I’m here to tell you that he almost managed it.
The reason that Darius the Great Deserves Better works so well is because Khorram does not attempt to speak further on the exact same issues that Darius was wrestling with in the first book (depression, his relationship with his father, and being a Fractional Persian). His characterization is consistent with what we’ve learned about him from Darius the Great is Not Okay, but he is in a much different mental place than he was before taking his life-changing trip to Iran, and he is now facing a whole new set of problems.
One thing that immediately jumped out to me and that I immediately loved is how Darius is very explicit in saying that 1) he is gay, and 2) that he doesn’t feel ready to have sex with his boyfriend, Landon. To me, that feels huge. There is a widespread and very harmful stereotype that LGBTQA people are not only more promiscuous but also more preoccupied with finding sexual satisfaction than cishet people, which is not true. Not only that, but there is also a negative stereotype of teenage boys being immature, shallow, and untrustworthy because they’re “obsessed with sex.” Darius turns both of those stereotypes on their heads, and Khorram just keeps going from there.
Khorram talks about the issue of consenting to physical intimacy so eloquently and so compassionately throughout this book. Landon is not villainized for wanting sex, and Darius isn’t a prude for not feeling ready. When this issue reaches a tipping point in the relationship, Khorram writes with a beautiful command of tension, as well as empathy for the general ineptitude of teenagers involved in affairs of the heart. I loved how the relationship progressed, and while it was pretty obvious from the get-go how the love triangle between Darius, Landon, and Chip was going to end, the route by which Khorram took me there had a multitude of unexpected twists and turns that kept me guessing.

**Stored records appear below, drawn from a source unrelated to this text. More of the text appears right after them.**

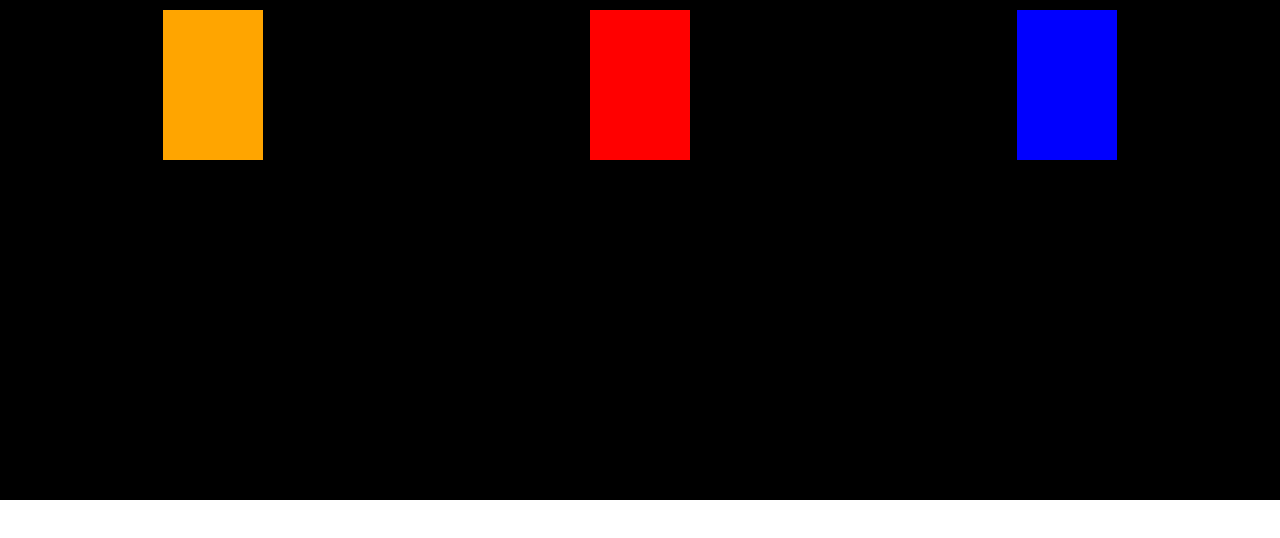
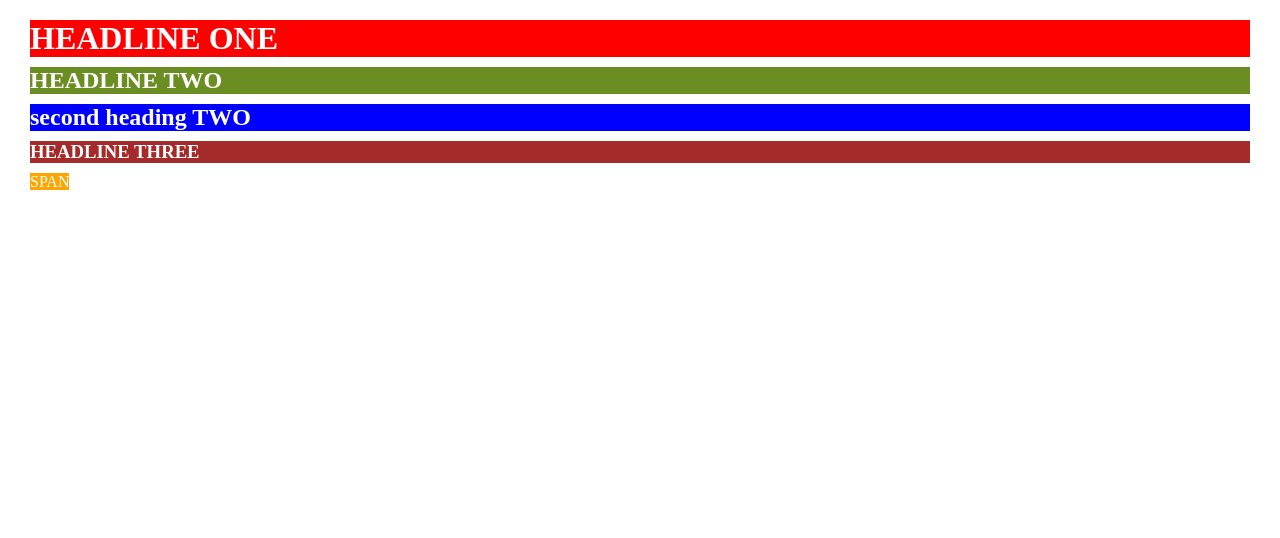
Before and after one commit to Jsuki/FSD21, a plain HTML site: page index3.html in a window 1280 px wide. Drawn offline with Linux system fonts and the light colour scheme.

Commit message:
combined selectors

```diff
--- a/index3.html
+++ b/index3.html
@@ -10,32 +10,39 @@
             padding: 0;
             margin:0;
             box-sizing: border-box;
-        }
-        .child {
-            width:100px;
-            height: 150px;
-            background-color: orange;
             margin:10px;
         }
-        .parent {
-            min-height :500px;;
-            background-color:black;
-            position: relative;
-            display:flex;
-            flex-direction: row;
-            flex-wrap: wrap;
-            align-items:stretch;
-            justify-content: space-around;
+        .background {
+            color: #fff;
         }
+        h1.background {
+            background-color: red;
 
+        }
+        h2.background {
+            background-color: blue;
+
+        }
+        h2.background#u {
+            background-color:olivedrab;
+
+        }
+        h3.background {
+            background-color:brown;
+
+        }
+        span.background {
+            background-color: orange;
+
+        }
 
     </style>
 </head>
 <body>
-    <div class="parent">
-        <div class="child"></div>
-        <div style="background-color: red" class="child"></div>
-        <div style="background-color:blue" class="child"></div>
-        </div>
+    <h1 class="background" >HEADLINE ONE</h1>
+    <h2 id ="u" class="background">HEADLINE TWO</h2>
+    <h2 class="background">second heading TWO</h2>
+    <h3 class="background">HEADLINE THREE</h3>
+    <span class="background"> SPAN</span>
 </body>
 </html>
```
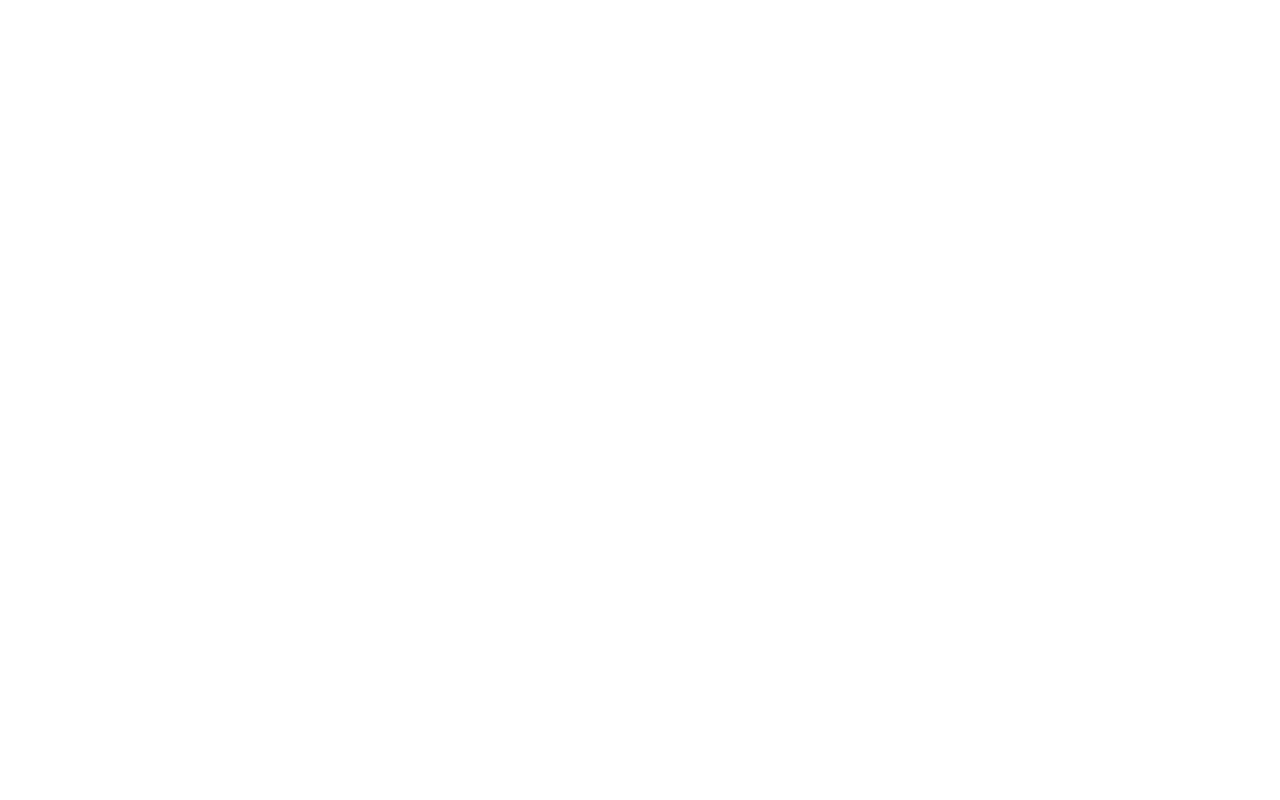
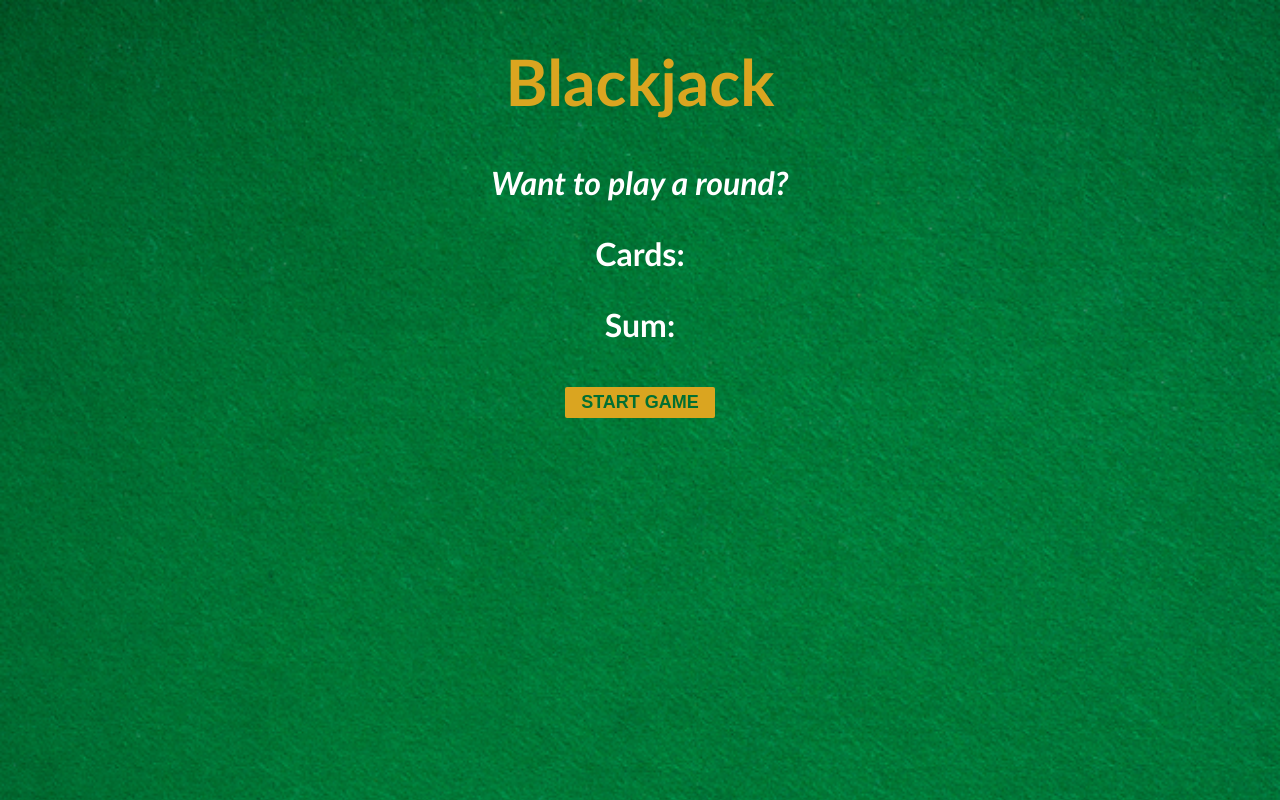
Before and after one commit to rfloresj/blackjack-game, a plain HTML site: page index.html in a window 1280 px wide. Drawn offline with Linux system fonts and the light colour scheme.

Commit message:
display-message-cards-and-sum

```diff
--- /dev/null
+++ b/index.css
@@ -0,0 +1,30 @@
+body {
+    background-image: url(./images/table.png);
+    background-repeat: no-repeat;
+    background-size: cover;
+    color: white;
+    text-align: center;
+    font-weight: bold;
+    font-size: xx-large;
+    font-family: 'Trebuchet MS', 'Lucida Sans Unicode', 'Lucida Grande', 'Lucida Sans', Arial, sans-serif;
+}
+
+h1 {
+    color: goldenrod;
+}
+
+#message-el {
+    font-style: italic;
+}
+
+button {
+    color: #016f32;
+    width: 150px;
+    background-color: goldenrod;
+    padding-top: 5px;
+    padding-bottom: 5px;
+    font-weight: bold;
+    border: none;
+    border-radius: 2px;
+    font-size: large;
+}
--- a/index.html
+++ b/index.html
@@ -3,11 +3,15 @@
 <head>
     <meta charset="UTF-8">
     <meta name="viewport" content="width=device-width, initial-scale=1.0">
-    <title>Document</title>
+    <title>Blackjack</title>
+    <link rel="stylesheet" href="index.css">
 </head>
 <body>
-
-
+    <h1>Blackjack</h1>
+    <p id="message-el">Want to play a round?</p>
+    <p id="cards-el">Cards:</p>
+    <p id="sum-el">Sum: </p>
+    <button onclick="startGame()">START GAME</button>
     <script src="./index.js"></script>
 </body>
 </html>
--- a/index.js
+++ b/index.js
@@ -1,6 +1,32 @@
-let firstCard = 3;
-let secondCard = 9;
+let firstCard = 10;
+let secondCard = 11;
+let sum = firstCard + secondCard;
+let hasBlackJack = false;
+let isAlive = true;
+let message = "";
 
-let sum = firstCard + secondCard;
+let messageEl = document.getElementById("message-el");
+let sumEl = document.getElementById('sum-el');
+let cardsEl = document.getElementById('cards-el');
 
-console.log(sum);
+// let sumEl = document.querySelector('#sum-el');  // query = ask, question + selector = CSS selector, ask for a selector
+
+
+function startGame() {
+  sumEl.textContent = "Sum: " + sum;
+  cardsEl.textContent = "Cards: " + firstCard + " " + secondCard;
+
+  if (sum < 21) {
+    message = "Do you want to draw a new card?";
+  } else if (sum === 21) {
+    message = "You've got Blackjack!";
+    hasBlackJack = true;
+  } else {
+    message = "You're out of the game!";
+    isAlive = false;
+  }
+
+  messageEl.textContent = message;
+}
+
+// CASH OUT!
```
Also changed, not shown: images/table.png (added).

One theme that remains consistent through the series is how, as people of Middle Eastern descent, Darius and his younger sister, Laleh, face prejudice from their peers, and how white adults in positions of power are either ignorant, unable, or unwilling to step forward. I absolutely loved how Darius was a protective and supportive older brother; it feels rare to have a complex sibling relationship that isn’t antagonistic, and I relished every moment of it.
What prevented this book from being a five-star read, however, were Darius’ paternal grandmothers. They were complex characters, don’t get me wrong, and I was itching to find out more about them — but aside from some offhand hints, Khorram never really explores why Oma and Grandma are so distant from their grandchildren, and why Stephen (Darius’ father) struggles in his relationship with them. The inter-generational relationships that Darius was both part of and witnessing from a semi-removed position were definitely unique and interesting, but they didn’t receive as much development as they deserve.
Khorram does what seems like a good bit of setup for a potential sequel towards the end of Darius the Great Deserves Better, so perhaps he plans to further develop/explain the grandmothers’ relationships in a third book? I can’t deny that the ending left me excited for more, and I am hoping to see Sohrab and Darius reunited — but that’s all up in the air for now, and all I can do is wonder.
⭐⭐⭐⭐ out of 5